The southern section of the rock platform, out towards Saddle Point.  Here, because exposure is greater and wave action more concentrated, the platform is more coherent and easy to examine.  The cemented raised beach is so thick and resistant to erosion that in places it roofs over gullies and caverns that appear to have formed more recently.

Apart from Poppit on the Teifi estuary, this is the easiest raised beach exposure to examine, at least in West Wales. The rounded cobbles in the beach are almost all made of locally derived limestone, but there is a lot of broken bedrock debris mixed in, which suggests a cold climate with cliff falls and periglacial slope accumulations in the period immediately following beach formation.
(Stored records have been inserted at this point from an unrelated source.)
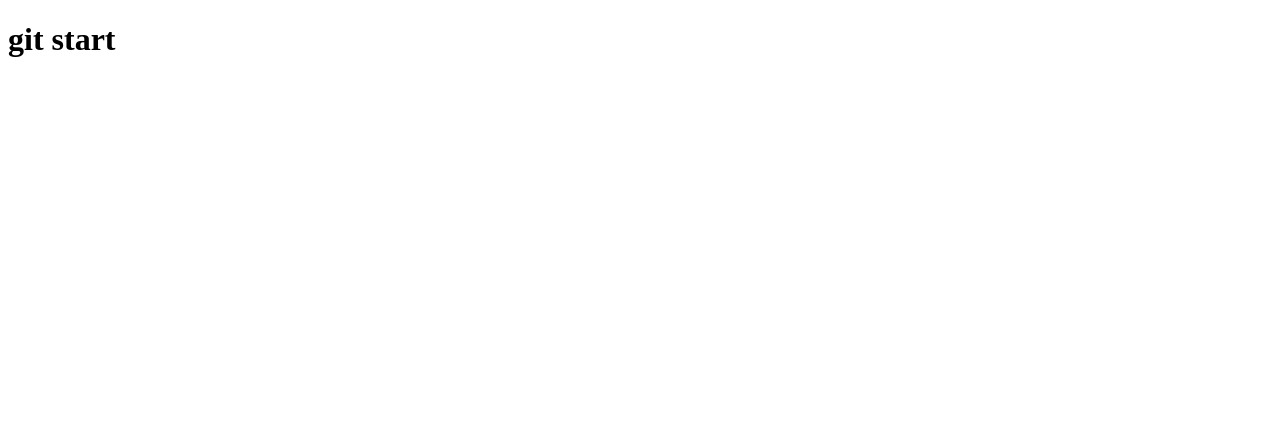
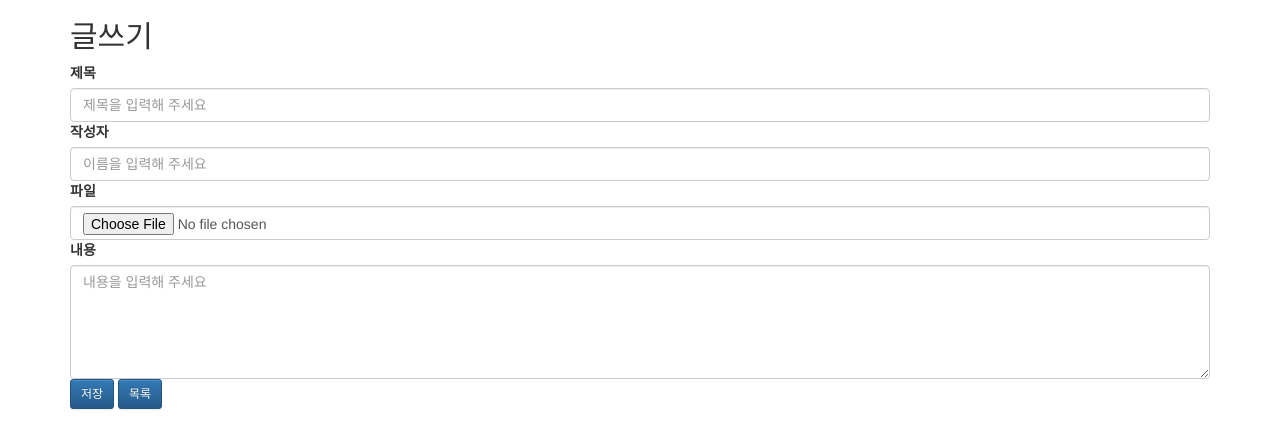
Before and after one commit to sprtms16/GitProject, a plain HTML site: page GitProject/WebContent/index.html in a window 1280 px wide. Drawn offline with nearby package versions, Linux system fonts and the light colour scheme.

Commit message:
second commit

```diff
--- a/GitProject/WebContent/index.html
+++ b/GitProject/WebContent/index.html
@@ -3,8 +3,70 @@
 <head>
 <meta charset="UTF-8">
 <title>Insert title here</title>
+<link rel="stylesheet"
+	href="https://maxcdn.bootstrapcdn.com/bootstrap/3.3.2/css/bootstrap.min.css">
+<link rel="stylesheet"
+	href="https://maxcdn.bootstrapcdn.com/bootstrap/3.3.2/css/bootstrap-theme.min.css">
+<script
+	src="https://maxcdn.bootstrapcdn.com/bootstrap/3.3.2/js/bootstrap.min.js"></script>
 </head>
 <body>
-	<h1>git start</h1>
+	<article>
+
+		<div class="container" role="main">
+
+			<h2>글쓰기</h2>
+
+			<form action="#" method="post">
+				<div class="mb-3">
+
+					<label for="title">제목</label> <input type="text"
+						class="form-control" name="title" id="title"
+						placeholder="제목을 입력해 주세요">
+
+				</div>
+
+
+
+				<div class="mb-3">
+
+					<label for="reg_id">작성자</label> <input type="text"
+						class="form-control" name="writer" id="writer"
+						placeholder="이름을 입력해 주세요">
+
+				</div>
+				<div class="mb-3">
+
+					<label for="file_id">파일</label> <input type="file"
+						class="form-control" name="fname" id="fname">
+
+				</div>
+
+
+
+				<div class="mb-3">
+
+					<label for="content">내용</label>
+
+					<textarea class="form-control" rows="5" name="contents"
+						id="contents" placeholder="내용을 입력해 주세요"></textarea>
+
+				</div>
+
+				<div>
+
+					<button type="submit" class="btn btn-sm btn-primary" id="btnSave">저장</button>
+
+					<button type="button" class="btn btn-sm btn-primary"
+						onClick="history.go(-1)">목록</button>
+
+				</div>
+			</form>
+
+
+
+		</div>
+
+	</article>
 </body>
 </html>
```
In places there are shells in the raised beach gravels and sands, but because everything is cemented these are difficult to extract, let alone identify.   The assumption is that the beach itself probably dates from the last (Ipswichian) interglacial, and that the raised beach rock platform is quite probably older -- maybe it is very old indeed, freshened up over several interglacials when sea-levels seem to have returned to similar high "interglacial" levels.

Here are a few images of the raised beach exposures -- transformed into concrete because of the calcium-rich environment.

What of the stratigraphy?  It's difficult to discern, but in places we can see up to 2m of sandrock (probably blown sand either partly of fully cemented) above the raised beach, with fresh (uncemented) head or slope deposits above, and then with fresh blown sand and sandy loam at the surface.  There appears to be no till or other glaciation-related material at this site.  

There may be three head deposits in this sequence -- one (cemented) mixed in with the raised beach or closely associated with it; another (also cemented) interbedded in the sandrock; and another (uncemented) higher in the sequence, beneath the more modern blown sands and sandy loam.

If this sequence represents the full Devensian cold episode of around 80,000 years, the uppermost head probably represents the late-glacial episode of cold climate incorporating the Older Dryas and Younger Dryas (around 10,000 years ago) and the uppermost blown sands and sandy loam were probably laid down in the Holocene or "post-glacial period".  That would match the situation elsewhere in Wales and in South-west England and the Isles of Scilly.  But where in the sequence does the Late Devesian glacial episode fit?  Somewhere in the "sandrock" period?  I's a bit of a puzzle, but somebody will no doubt sort it out.......

PS.  I found some of my old records from many years ago, and this was the sequence I picked up from some of the exposures in the 1960's:

8.  Sandy loam and blown sand
7. Upper head (uncemented)
6.  (Missing)  Fluvioglacial sands and gravels
5. (Missing)  Till from Dewisland (Devensian) glaciation
4c.  Lower head (cemented)
4b. Cemented sands (sandrock)
4a. Head incorporating raised beach cobbles (cemented)
3.  Cemented raised beach
2.  (Missing) Older glacial deposits -- mostly destroyed
1.  Raised beach platform (complex modifications over several interglacials?)

Note that both the older and younger glacial sequences are missing here.  I was fairly convinced in 1970 that the cemented deposits were all pre-Devensian Glaciation, and that the uncemented deposits are Late Devensian and Holocene in age.

No comments: